■ **EXCERPTED RECORDS**
----

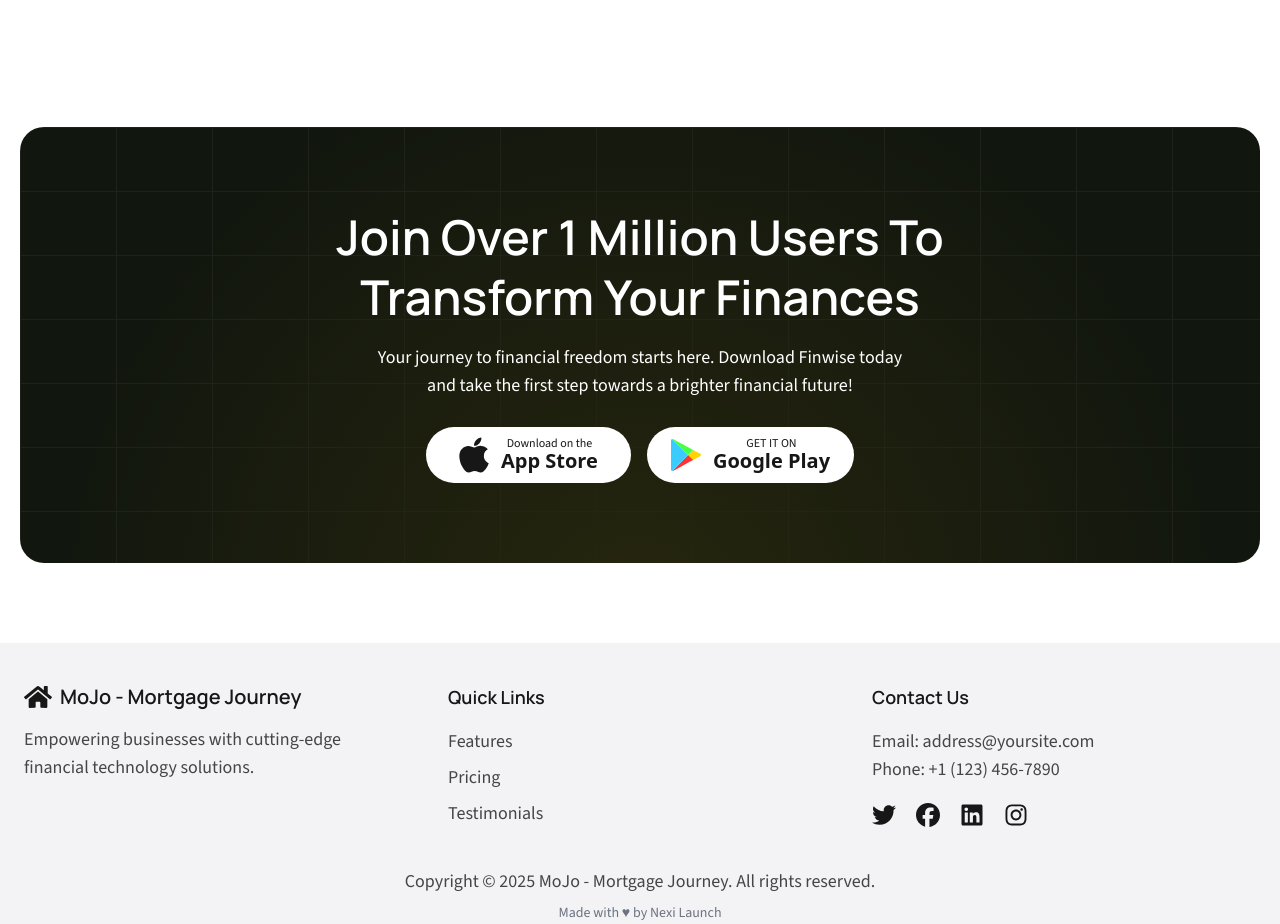
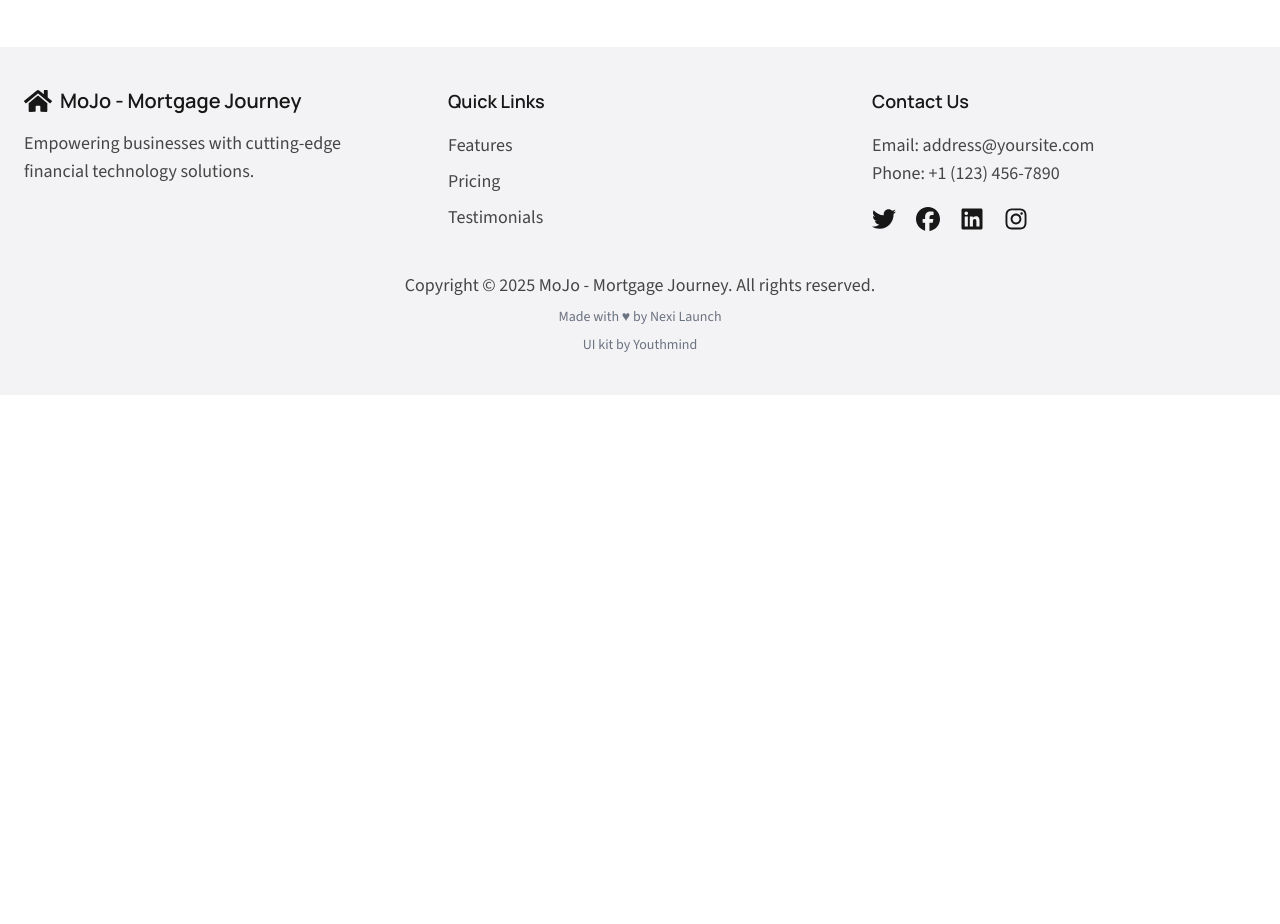
Before and after one commit to Srejith/mojo-mortgage-journey, a Next.js app: page / in a window 1280 px wide. Shown: the part 3780-4704 px from the top of the page. After the commit the page ends 4175 px from the top, so only its background shows below. Built offline with nearby package versions, Linux system fonts and the light colour scheme.

Commit message:
Update page.tsx

```diff
--- a/src/app/page.tsx
+++ b/src/app/page.tsx
@@ -11,7 +11,6 @@ const HomePage: React.FC = () => {
       <Container>
         <Benefits />
         <Waitlist/>
-        <CTA />
       </Container>
     </>
   );
```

----

■ **WORK REQUIRED**
Restate the records above exactly, less any pictures.

■ **SOLVED PROBLEM**
Before and after one commit to Srejith/mojo-mortgage-journey, a Next.js app: page / in a window 1280 px wide. Shown: the part 3780-4704 px from the top of the page. After the commit the page ends 4175 px from the top, so only its background shows below. Built offline with nearby package versions, Linux system fonts and the light colour scheme.

Commit message:
Update page.tsx

```diff
--- a/src/app/page.tsx
+++ b/src/app/page.tsx
@@ -11,7 +11,6 @@ const HomePage: React.FC = () => {
       <Container>
         <Benefits />
         <Waitlist/>
-        <CTA />
       </Container>
     </>
   );
```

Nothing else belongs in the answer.